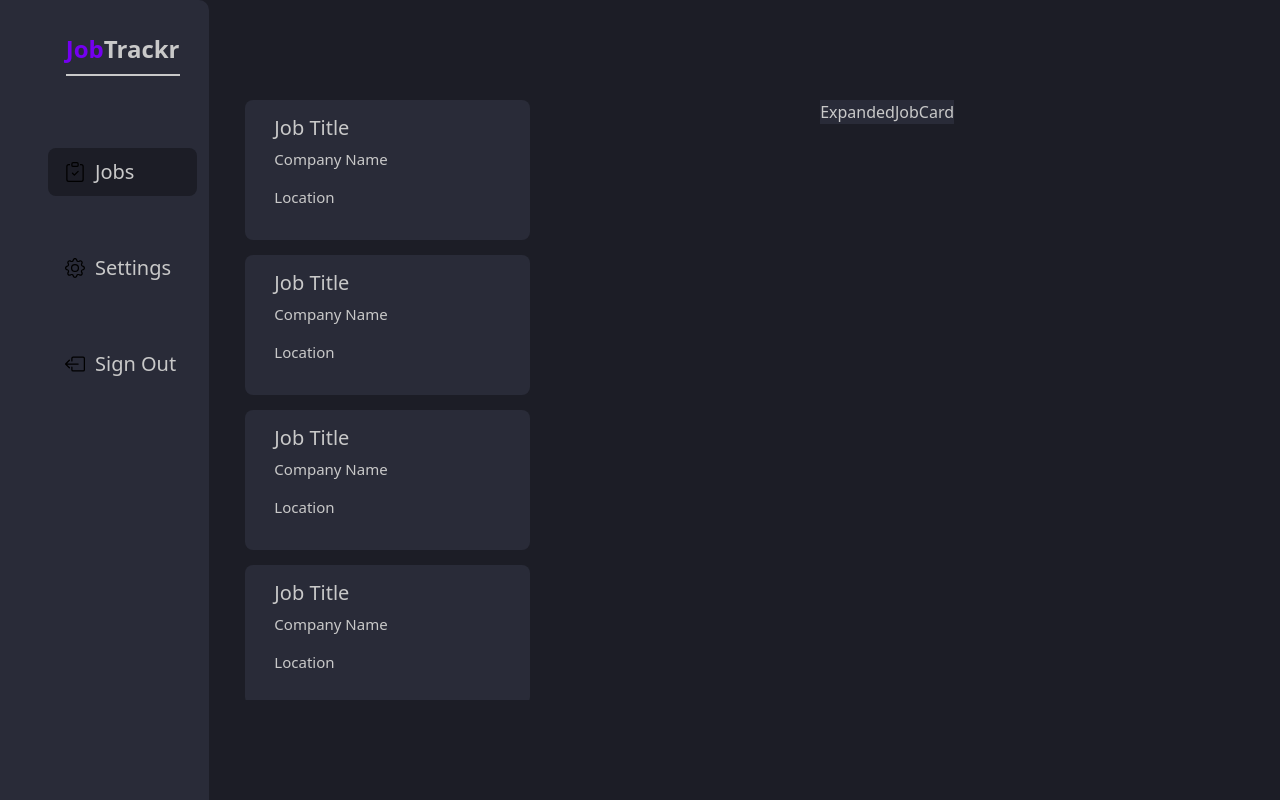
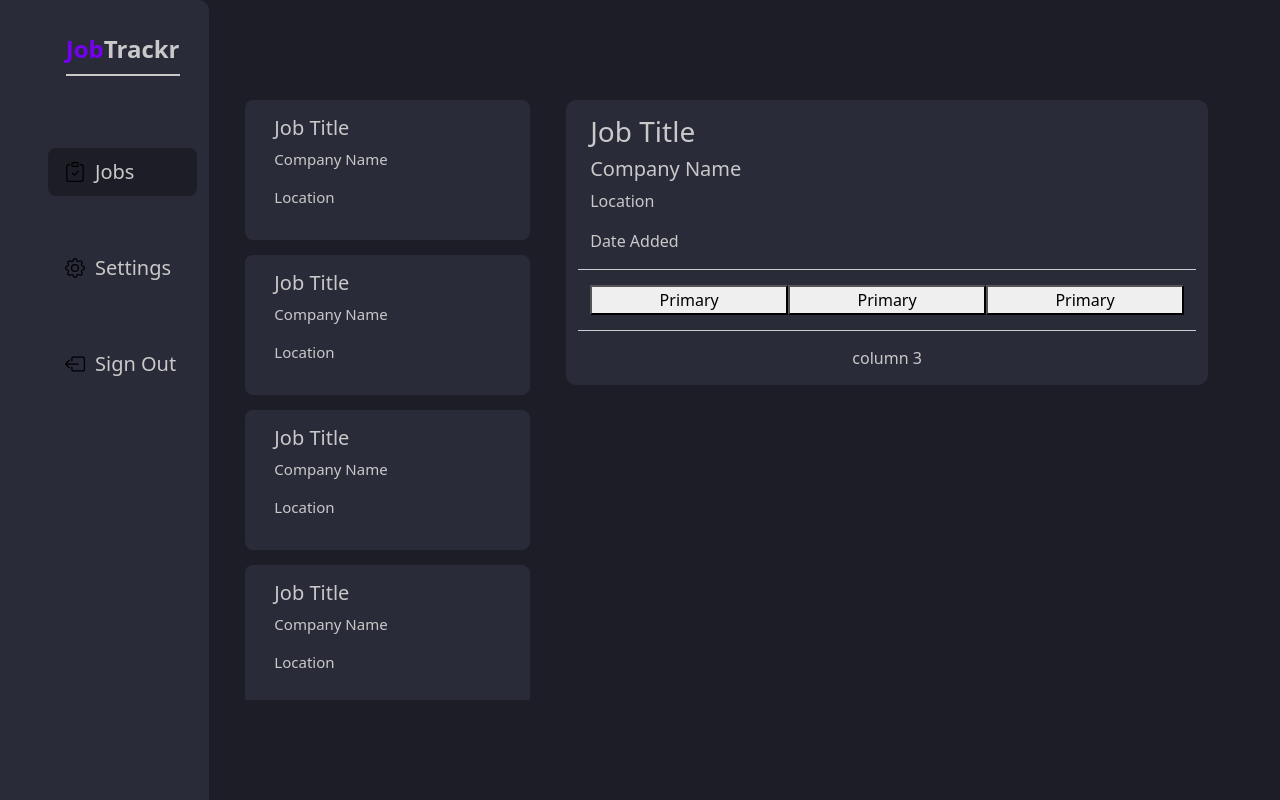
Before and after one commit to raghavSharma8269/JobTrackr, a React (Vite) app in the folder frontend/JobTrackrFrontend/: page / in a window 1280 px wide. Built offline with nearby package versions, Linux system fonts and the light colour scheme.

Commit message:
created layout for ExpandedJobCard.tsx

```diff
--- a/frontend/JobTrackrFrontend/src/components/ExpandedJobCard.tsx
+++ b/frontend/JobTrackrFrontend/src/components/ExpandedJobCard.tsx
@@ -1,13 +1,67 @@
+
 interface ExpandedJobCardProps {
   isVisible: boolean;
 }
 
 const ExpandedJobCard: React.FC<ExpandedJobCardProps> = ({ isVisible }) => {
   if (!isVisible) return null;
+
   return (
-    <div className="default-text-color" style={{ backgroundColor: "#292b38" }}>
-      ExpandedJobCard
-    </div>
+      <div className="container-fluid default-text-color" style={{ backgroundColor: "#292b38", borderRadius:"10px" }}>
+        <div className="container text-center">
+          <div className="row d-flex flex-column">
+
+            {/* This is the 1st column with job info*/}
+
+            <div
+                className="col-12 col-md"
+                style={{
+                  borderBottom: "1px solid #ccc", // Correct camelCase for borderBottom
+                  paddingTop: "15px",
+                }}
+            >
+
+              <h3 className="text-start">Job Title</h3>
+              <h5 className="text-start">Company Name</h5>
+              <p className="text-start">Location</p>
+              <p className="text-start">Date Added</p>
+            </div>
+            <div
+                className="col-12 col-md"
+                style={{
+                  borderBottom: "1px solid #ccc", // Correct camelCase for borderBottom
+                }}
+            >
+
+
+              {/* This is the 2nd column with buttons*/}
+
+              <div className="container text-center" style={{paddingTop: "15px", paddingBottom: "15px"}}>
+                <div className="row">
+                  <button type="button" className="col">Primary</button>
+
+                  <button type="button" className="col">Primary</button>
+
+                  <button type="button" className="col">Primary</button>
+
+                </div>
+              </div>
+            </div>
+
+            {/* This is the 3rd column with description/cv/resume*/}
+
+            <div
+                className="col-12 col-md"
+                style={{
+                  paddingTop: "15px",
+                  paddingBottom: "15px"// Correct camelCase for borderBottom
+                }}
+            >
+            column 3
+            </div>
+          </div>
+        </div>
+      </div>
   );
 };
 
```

Exercise instructions
The whole listing above is to be printed exactly; the pictures stay out.

Task answer
Before and after one commit to raghavSharma8269/JobTrackr, a React (Vite) app in the folder frontend/JobTrackrFrontend/: page / in a window 1280 px wide. Built offline with nearby package versions, Linux system fonts and the light colour scheme.

Commit message:
created layout for ExpandedJobCard.tsx

```diff
--- a/frontend/JobTrackrFrontend/src/components/ExpandedJobCard.tsx
+++ b/frontend/JobTrackrFrontend/src/components/ExpandedJobCard.tsx
@@ -1,13 +1,67 @@
+
 interface ExpandedJobCardProps {
   isVisible: boolean;
 }
 
 const ExpandedJobCard: React.FC<ExpandedJobCardProps> = ({ isVisible }) => {
   if (!isVisible) return null;
+
   return (
-    <div className="default-text-color" style={{ backgroundColor: "#292b38" }}>
-      ExpandedJobCard
-    </div>
+      <div className="container-fluid default-text-color" style={{ backgroundColor: "#292b38", borderRadius:"10px" }}>
+        <div className="container text-center">
+          <div className="row d-flex flex-column">
+
+            {/* This is the 1st column with job info*/}
+
+            <div
+                className="col-12 col-md"
+                style={{
+                  borderBottom: "1px solid #ccc", // Correct camelCase for borderBottom
+                  paddingTop: "15px",
+                }}
+            >
+
+              <h3 className="text-start">Job Title</h3>
+              <h5 className="text-start">Company Name</h5>
+              <p className="text-start">Location</p>
+              <p className="text-start">Date Added</p>
+            </div>
+            <div
+                className="col-12 col-md"
+                style={{
+                  borderBottom: "1px solid #ccc", // Correct camelCase for borderBottom
+                }}
+            >
+
+
+              {/* This is the 2nd column with buttons*/}
+
+              <div className="container text-center" style={{paddingTop: "15px", paddingBottom: "15px"}}>
+                <div className="row">
+                  <button type="button" className="col">Primary</button>
+
+                  <button type="button" className="col">Primary</button>
+
+                  <button type="button" className="col">Primary</button>
+
+                </div>
+              </div>
+            </div>
+
+            {/* This is the 3rd column with description/cv/resume*/}
+
+            <div
+                className="col-12 col-md"
+                style={{
+                  paddingTop: "15px",
+                  paddingBottom: "15px"// Correct camelCase for borderBottom
+                }}
+            >
+            column 3
+            </div>
+          </div>
+        </div>
+      </div>
   );
 };
 
```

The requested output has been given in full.